* [EXERCISE]
Scan the data below for the string "Before". Copy every line where it appears.

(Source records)

◇ ◇ ◇ ◇ ◇ ◇ ◇

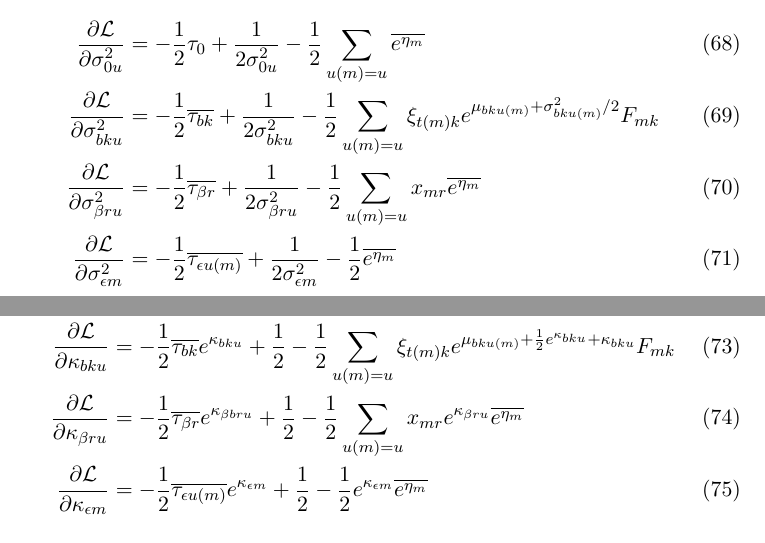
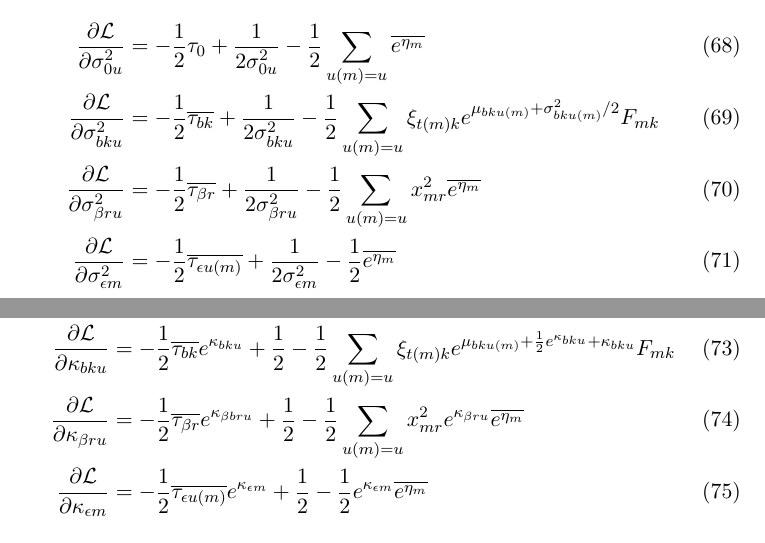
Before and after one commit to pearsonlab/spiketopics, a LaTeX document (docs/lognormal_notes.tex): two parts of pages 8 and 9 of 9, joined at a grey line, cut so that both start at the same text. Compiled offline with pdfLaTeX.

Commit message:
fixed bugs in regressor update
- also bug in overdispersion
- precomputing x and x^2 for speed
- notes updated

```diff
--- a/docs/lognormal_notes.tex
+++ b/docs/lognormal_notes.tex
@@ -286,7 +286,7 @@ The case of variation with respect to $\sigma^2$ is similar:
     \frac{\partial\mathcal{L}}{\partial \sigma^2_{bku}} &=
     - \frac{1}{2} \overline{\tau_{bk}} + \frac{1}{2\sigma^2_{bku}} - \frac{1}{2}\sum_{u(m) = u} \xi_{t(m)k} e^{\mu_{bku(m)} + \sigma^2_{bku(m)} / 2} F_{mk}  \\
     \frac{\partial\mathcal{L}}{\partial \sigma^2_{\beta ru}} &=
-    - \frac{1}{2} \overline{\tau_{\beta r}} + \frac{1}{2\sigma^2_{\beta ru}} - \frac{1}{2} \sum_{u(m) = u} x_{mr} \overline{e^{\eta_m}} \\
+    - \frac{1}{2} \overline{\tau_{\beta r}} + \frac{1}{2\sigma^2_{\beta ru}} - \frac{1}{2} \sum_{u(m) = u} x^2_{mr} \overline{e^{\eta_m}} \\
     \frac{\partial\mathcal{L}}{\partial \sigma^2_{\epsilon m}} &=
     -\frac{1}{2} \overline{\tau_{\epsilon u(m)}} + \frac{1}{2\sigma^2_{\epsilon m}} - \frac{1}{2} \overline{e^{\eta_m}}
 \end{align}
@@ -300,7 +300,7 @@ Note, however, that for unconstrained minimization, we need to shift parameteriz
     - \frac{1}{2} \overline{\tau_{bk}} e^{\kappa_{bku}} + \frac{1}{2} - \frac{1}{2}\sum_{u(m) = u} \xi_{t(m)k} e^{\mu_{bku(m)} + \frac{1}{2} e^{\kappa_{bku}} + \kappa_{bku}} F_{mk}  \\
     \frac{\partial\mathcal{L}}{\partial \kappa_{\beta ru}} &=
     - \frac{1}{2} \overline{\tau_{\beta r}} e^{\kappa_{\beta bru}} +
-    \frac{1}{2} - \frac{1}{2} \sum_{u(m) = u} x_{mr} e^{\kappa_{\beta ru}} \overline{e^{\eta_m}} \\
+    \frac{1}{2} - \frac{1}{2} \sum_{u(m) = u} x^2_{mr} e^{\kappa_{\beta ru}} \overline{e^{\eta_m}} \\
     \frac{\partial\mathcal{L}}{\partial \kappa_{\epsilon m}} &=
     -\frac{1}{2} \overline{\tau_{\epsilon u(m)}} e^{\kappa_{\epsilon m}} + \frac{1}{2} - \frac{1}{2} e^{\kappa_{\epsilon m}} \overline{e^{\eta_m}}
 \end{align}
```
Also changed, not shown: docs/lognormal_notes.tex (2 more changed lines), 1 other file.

◇ ◇ ◇ ◇ ◇ ◇ ◇

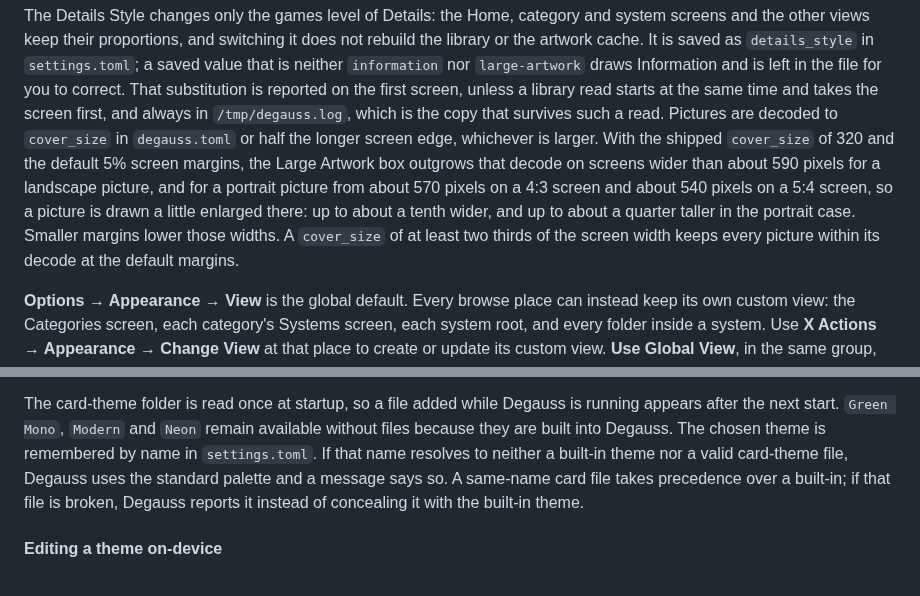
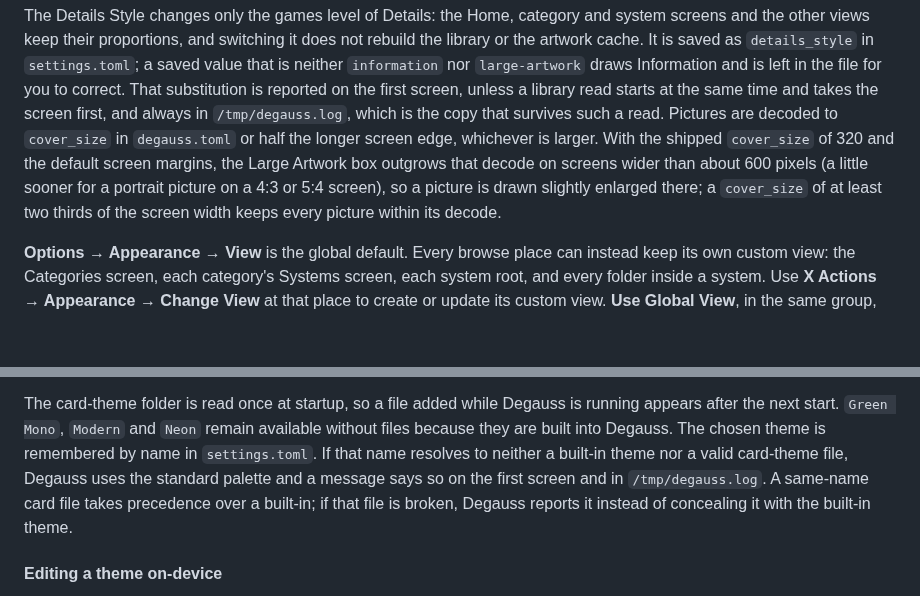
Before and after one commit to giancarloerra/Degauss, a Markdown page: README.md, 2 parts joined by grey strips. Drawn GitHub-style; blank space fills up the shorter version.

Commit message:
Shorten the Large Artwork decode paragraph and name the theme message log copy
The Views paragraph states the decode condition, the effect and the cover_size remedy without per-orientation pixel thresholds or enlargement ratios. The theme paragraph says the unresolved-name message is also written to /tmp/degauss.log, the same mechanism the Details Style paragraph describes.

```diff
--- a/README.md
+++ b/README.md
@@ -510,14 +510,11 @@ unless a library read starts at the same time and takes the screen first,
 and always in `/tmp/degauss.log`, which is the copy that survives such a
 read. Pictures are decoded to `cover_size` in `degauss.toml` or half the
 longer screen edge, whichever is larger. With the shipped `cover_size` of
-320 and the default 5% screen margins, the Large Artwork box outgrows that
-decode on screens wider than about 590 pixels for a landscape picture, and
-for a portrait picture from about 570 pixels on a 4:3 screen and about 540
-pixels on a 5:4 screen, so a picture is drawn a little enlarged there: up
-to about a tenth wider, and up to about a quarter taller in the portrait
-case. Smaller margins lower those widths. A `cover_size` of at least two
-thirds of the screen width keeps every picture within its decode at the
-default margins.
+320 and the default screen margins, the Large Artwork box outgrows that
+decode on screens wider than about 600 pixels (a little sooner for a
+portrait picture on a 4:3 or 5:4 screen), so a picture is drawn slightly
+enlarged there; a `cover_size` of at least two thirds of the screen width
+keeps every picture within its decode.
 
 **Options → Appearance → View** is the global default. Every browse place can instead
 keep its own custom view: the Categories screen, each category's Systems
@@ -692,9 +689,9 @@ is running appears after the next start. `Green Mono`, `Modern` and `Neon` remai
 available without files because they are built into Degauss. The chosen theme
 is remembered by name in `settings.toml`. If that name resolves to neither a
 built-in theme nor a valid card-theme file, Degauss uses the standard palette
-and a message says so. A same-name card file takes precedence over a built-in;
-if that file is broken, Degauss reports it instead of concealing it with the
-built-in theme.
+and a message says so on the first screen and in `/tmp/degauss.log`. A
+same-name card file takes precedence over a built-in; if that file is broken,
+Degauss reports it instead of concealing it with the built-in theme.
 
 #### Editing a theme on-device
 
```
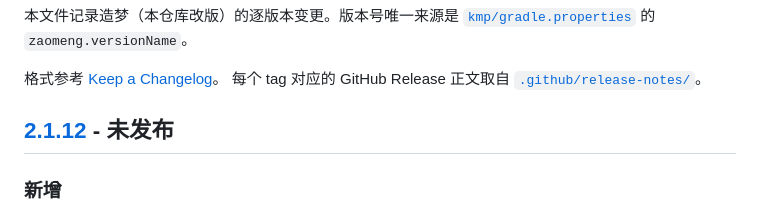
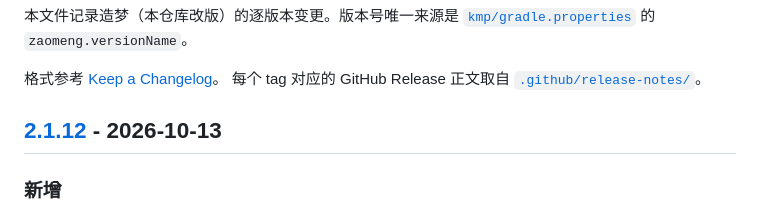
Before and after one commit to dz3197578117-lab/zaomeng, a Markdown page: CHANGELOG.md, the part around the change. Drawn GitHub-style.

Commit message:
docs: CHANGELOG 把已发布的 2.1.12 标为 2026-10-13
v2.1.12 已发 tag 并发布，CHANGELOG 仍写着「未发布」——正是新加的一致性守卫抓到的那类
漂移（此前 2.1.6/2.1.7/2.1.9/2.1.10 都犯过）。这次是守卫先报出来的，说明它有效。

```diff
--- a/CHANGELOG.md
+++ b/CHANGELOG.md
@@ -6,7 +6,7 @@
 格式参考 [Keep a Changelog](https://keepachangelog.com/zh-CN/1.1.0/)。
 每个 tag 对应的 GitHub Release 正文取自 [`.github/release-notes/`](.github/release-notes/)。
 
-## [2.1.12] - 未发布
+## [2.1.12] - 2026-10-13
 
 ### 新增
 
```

◇ ◇ ◇ ◇ ◇ ◇ ◇

* [TASK SOLUTION]
Before and after one commit to pearsonlab/spiketopics, a LaTeX document (docs/lognormal_notes.tex): two parts of pages 8 and 9 of 9, joined at a grey line, cut so that both start at the same text. Compiled offline with pdfLaTeX.
Before and after one commit to giancarloerra/Degauss, a Markdown page: README.md, 2 parts joined by grey strips. Drawn GitHub-style; blank space fills up the shorter version.
Before and after one commit to dz3197578117-lab/zaomeng, a Markdown page: CHANGELOG.md, the part around the change. Drawn GitHub-style.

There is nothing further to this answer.